Data under study >>
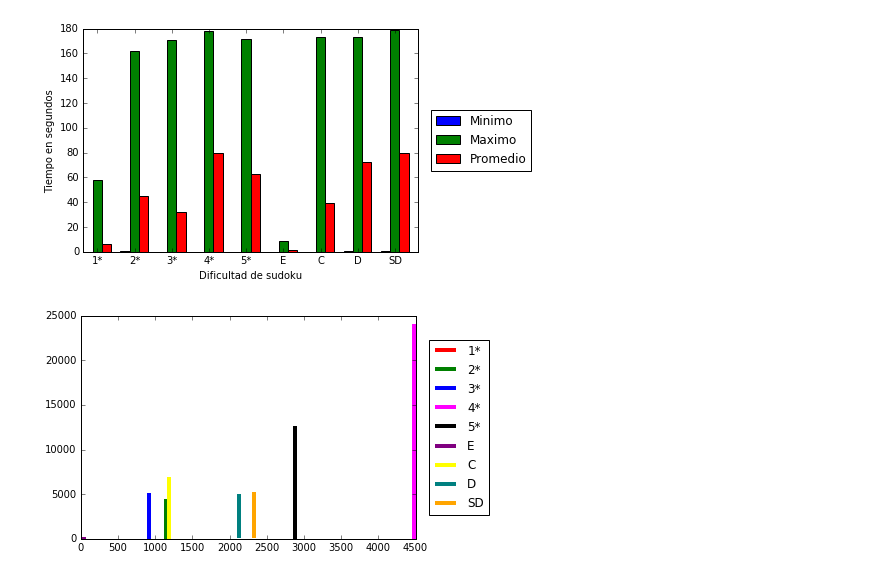
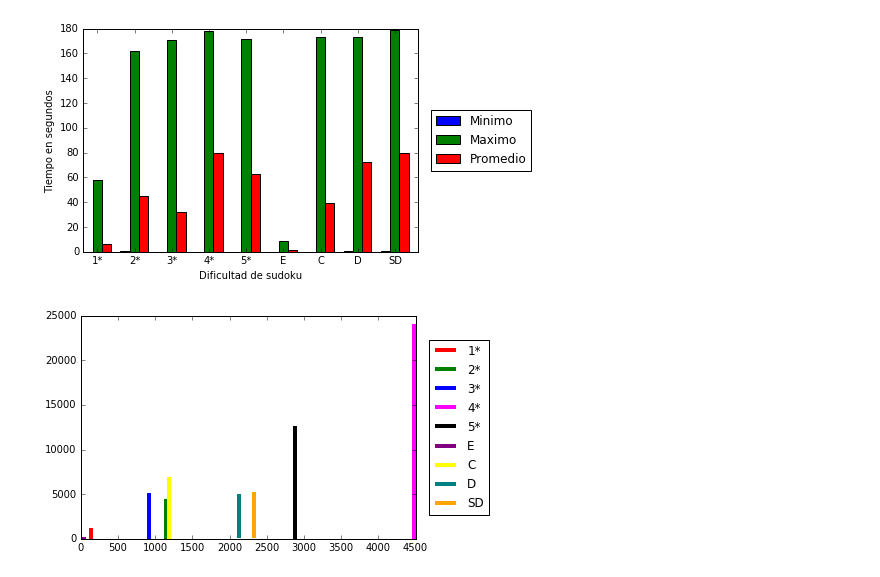
Before and after one commit to axelmaddonni/metah, a Jupyter notebook: graficos.ipynb, the cells around one changed output. Cells and saved outputs as stored; diff of their text form; code cells hidden in the pictures.

```diff
--- a/graficos.ipynb
+++ b/graficos.ipynb
@@ -144,21 +144,21 @@ plt.show()
 # %%
 # 2
 # Hacer grafico de iteraciones
 # Igual al de la pagina 5 del paper https://pdfs.semanticscholar.org/1331/c019866526aad677279d1791a23805742ce7.pdf
-plt.vlines(x=np.mean(iters1), ymin=iters1, ymax=iters1, colors="red", linewidth = 4)
+plt.vlines(x=np.mean(iters1), ymin=min(iters1), ymax=max(iters1), colors="red", linewidth = 4)
 plt.vlines(x=np.mean(iters2), ymin=min(iters2), ymax=max(iters2), colors="green", linewidth = 4)
 plt.vlines(x=np.mean(iters3), ymin=min(iters3), ymax=max(iters3), colors="blue", linewidth = 4)
 plt.vlines(x=np.mean(iters4), ymin=min(iters4), ymax=max(iters4), colors="fuchsia", linewidth = 4)
 plt.vlines(x=np.mean(iters5), ymin=min(iters5), ymax=max(iters5), colors="black", linewidth = 4)
 plt.vlines(x=np.mean(iters6), ymin=min(iters6), ymax=max(iters6), colors="purple", linewidth = 4)
 plt.vlines(x=np.mean(iters7), ymin=min(iters7), ymax=max(iters7), colors="yellow", linewidth = 4)
 plt.vlines(x=np.mean(iters8), ymin=min(iters8), ymax=max(iters8), colors="teal", linewidth = 4)
 plt.vlines(x=np.mean(iters9), ymin=min(iters9), ymax=max(iters9), colors="orange", linewidth = 4)
 plt.legend(["1*","2*","3*","4*", "5*", "E" , "C", "D", "SD"], bbox_to_anchor=(1.04,0.5), loc="center left", borderaxespad=0)
-
+# listo , parece q en el y min tienen todos un minimo de pocas iteraciones
 plt.show()
 # %% [output]
-[figure, old version]
+[figure, new version]
 # %%
 # 3
 # Hacer tabla comparando con tabu search tiempos de los sudokus 10 al 15
```
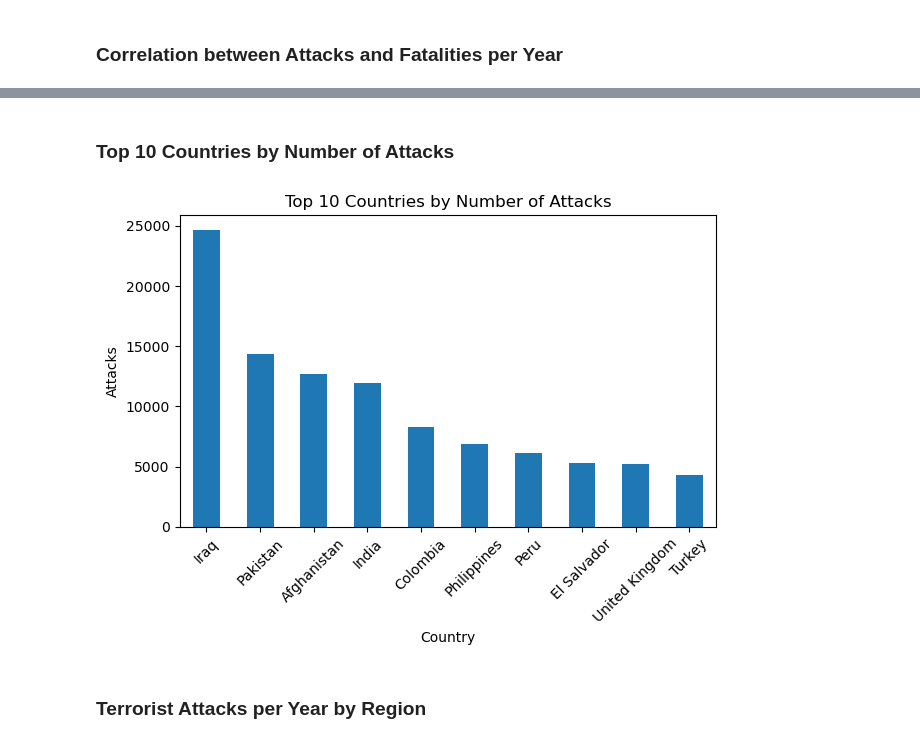
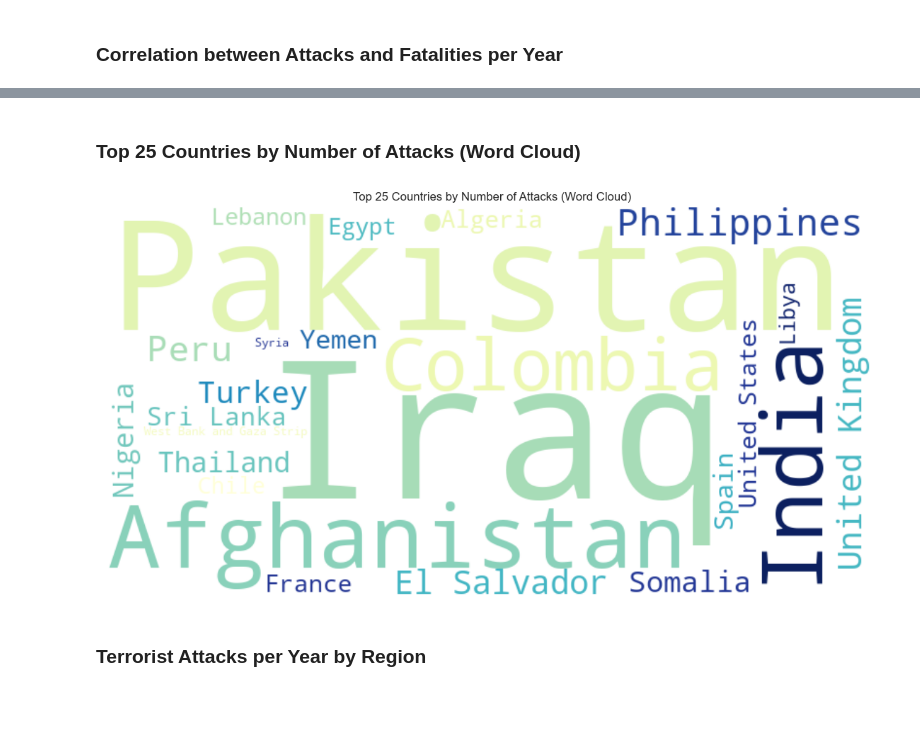
Before and after one commit to andreighinea1/BDV-Project, a Jupyter notebook: gtd_analysis.ipynb, the cells around one changed output, grey strips where cells are left out. Cells and saved outputs as stored; diff of their text form; code cells hidden in the pictures; blank space fills up the shorter version.

```diff
--- a/gtd_analysis.ipynb
+++ b/gtd_analysis.ipynb
@@ -101,18 +120,26 @@ plt.show()
 # %% [markdown]
-### Top 10 Countries by Number of Attacks
+### Top 25 Countries by Number of Attacks (Word Cloud)
-# %%
-top_countries = df['country_txt'].value_counts().head(10)
-plt.figure()
-top_countries.plot(kind='bar')
-plt.title('Top 10 Countries by Number of Attacks')
-plt.xlabel('Country')
-plt.ylabel('Attacks')
-plt.xticks(rotation=45)
-plt.tight_layout()
-plt.show()
-# todo: try a word cloud with top 30 countries
-# %% [output]
-[figure, removed]
+# %%
+from wordcloud import WordCloud
+
+freqs = df['country_txt'].value_counts().head(25).to_dict()
+wc = WordCloud(
+    width=800,
+    height=400,
+    background_color='white',
+    max_words=25,
+    relative_scaling=0.5,  # flatten size differences a bit
+    colormap='YlGnBu',  # a smoother, eye-friendly palette
+).generate_from_frequencies(freqs)
+
+plt.figure(figsize=(12, 6))
+plt.imshow(wc, interpolation='bilinear')
+plt.axis('off')
+plt.title('Top 25 Countries by Number of Attacks (Word Cloud)')
+plt.tight_layout()
+plt.show()
+# %% [output]
+[figure, added]
 # %% [markdown]
 ### Terrorist Attacks per Year by Region
 # %%
```
Also changed, not shown: parts of 15 cells of this notebook.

Instructions for the task >> Repeat the records above verbatim, dropping the pictures.

Response >>
Before and after one commit to axelmaddonni/metah, a Jupyter notebook: graficos.ipynb, the cells around one changed output. Cells and saved outputs as stored; diff of their text form; code cells hidden in the pictures.

```diff
--- a/graficos.ipynb
+++ b/graficos.ipynb
@@ -144,21 +144,21 @@ plt.show()
 # %%
 # 2
 # Hacer grafico de iteraciones
 # Igual al de la pagina 5 del paper https://pdfs.semanticscholar.org/1331/c019866526aad677279d1791a23805742ce7.pdf
-plt.vlines(x=np.mean(iters1), ymin=iters1, ymax=iters1, colors="red", linewidth = 4)
+plt.vlines(x=np.mean(iters1), ymin=min(iters1), ymax=max(iters1), colors="red", linewidth = 4)
 plt.vlines(x=np.mean(iters2), ymin=min(iters2), ymax=max(iters2), colors="green", linewidth = 4)
 plt.vlines(x=np.mean(iters3), ymin=min(iters3), ymax=max(iters3), colors="blue", linewidth = 4)
 plt.vlines(x=np.mean(iters4), ymin=min(iters4), ymax=max(iters4), colors="fuchsia", linewidth = 4)
 plt.vlines(x=np.mean(iters5), ymin=min(iters5), ymax=max(iters5), colors="black", linewidth = 4)
 plt.vlines(x=np.mean(iters6), ymin=min(iters6), ymax=max(iters6), colors="purple", linewidth = 4)
 plt.vlines(x=np.mean(iters7), ymin=min(iters7), ymax=max(iters7), colors="yellow", linewidth = 4)
 plt.vlines(x=np.mean(iters8), ymin=min(iters8), ymax=max(iters8), colors="teal", linewidth = 4)
 plt.vlines(x=np.mean(iters9), ymin=min(iters9), ymax=max(iters9), colors="orange", linewidth = 4)
 plt.legend(["1*","2*","3*","4*", "5*", "E" , "C", "D", "SD"], bbox_to_anchor=(1.04,0.5), loc="center left", borderaxespad=0)
-
+# listo , parece q en el y min tienen todos un minimo de pocas iteraciones
 plt.show()
 # %% [output]
-[figure, old version]
+[figure, new version]
 # %%
 # 3
 # Hacer tabla comparando con tabu search tiempos de los sudokus 10 al 15
```
Before and after one commit to andreighinea1/BDV-Project, a Jupyter notebook: gtd_analysis.ipynb, the cells around one changed output, grey strips where cells are left out. Cells and saved outputs as stored; diff of their text form; code cells hidden in the pictures; blank space fills up the shorter version.

```diff
--- a/gtd_analysis.ipynb
+++ b/gtd_analysis.ipynb
@@ -101,18 +120,26 @@ plt.show()
 # %% [markdown]
-### Top 10 Countries by Number of Attacks
+### Top 25 Countries by Number of Attacks (Word Cloud)
-# %%
-top_countries = df['country_txt'].value_counts().head(10)
-plt.figure()
-top_countries.plot(kind='bar')
-plt.title('Top 10 Countries by Number of Attacks')
-plt.xlabel('Country')
-plt.ylabel('Attacks')
-plt.xticks(rotation=45)
-plt.tight_layout()
-plt.show()
-# todo: try a word cloud with top 30 countries
-# %% [output]
-[figure, removed]
+# %%
+from wordcloud import WordCloud
+
+freqs = df['country_txt'].value_counts().head(25).to_dict()
+wc = WordCloud(
+    width=800,
+    height=400,
+    background_color='white',
+    max_words=25,
+    relative_scaling=0.5,  # flatten size differences a bit
+    colormap='YlGnBu',  # a smoother, eye-friendly palette
+).generate_from_frequencies(freqs)
+
+plt.figure(figsize=(12, 6))
+plt.imshow(wc, interpolation='bilinear')
+plt.axis('off')
+plt.title('Top 25 Countries by Number of Attacks (Word Cloud)')
+plt.tight_layout()
+plt.show()
+# %% [output]
+[figure, added]
 # %% [markdown]
 ### Terrorist Attacks per Year by Region
 # %%
```
Also changed, not shown: parts of 15 cells of this notebook.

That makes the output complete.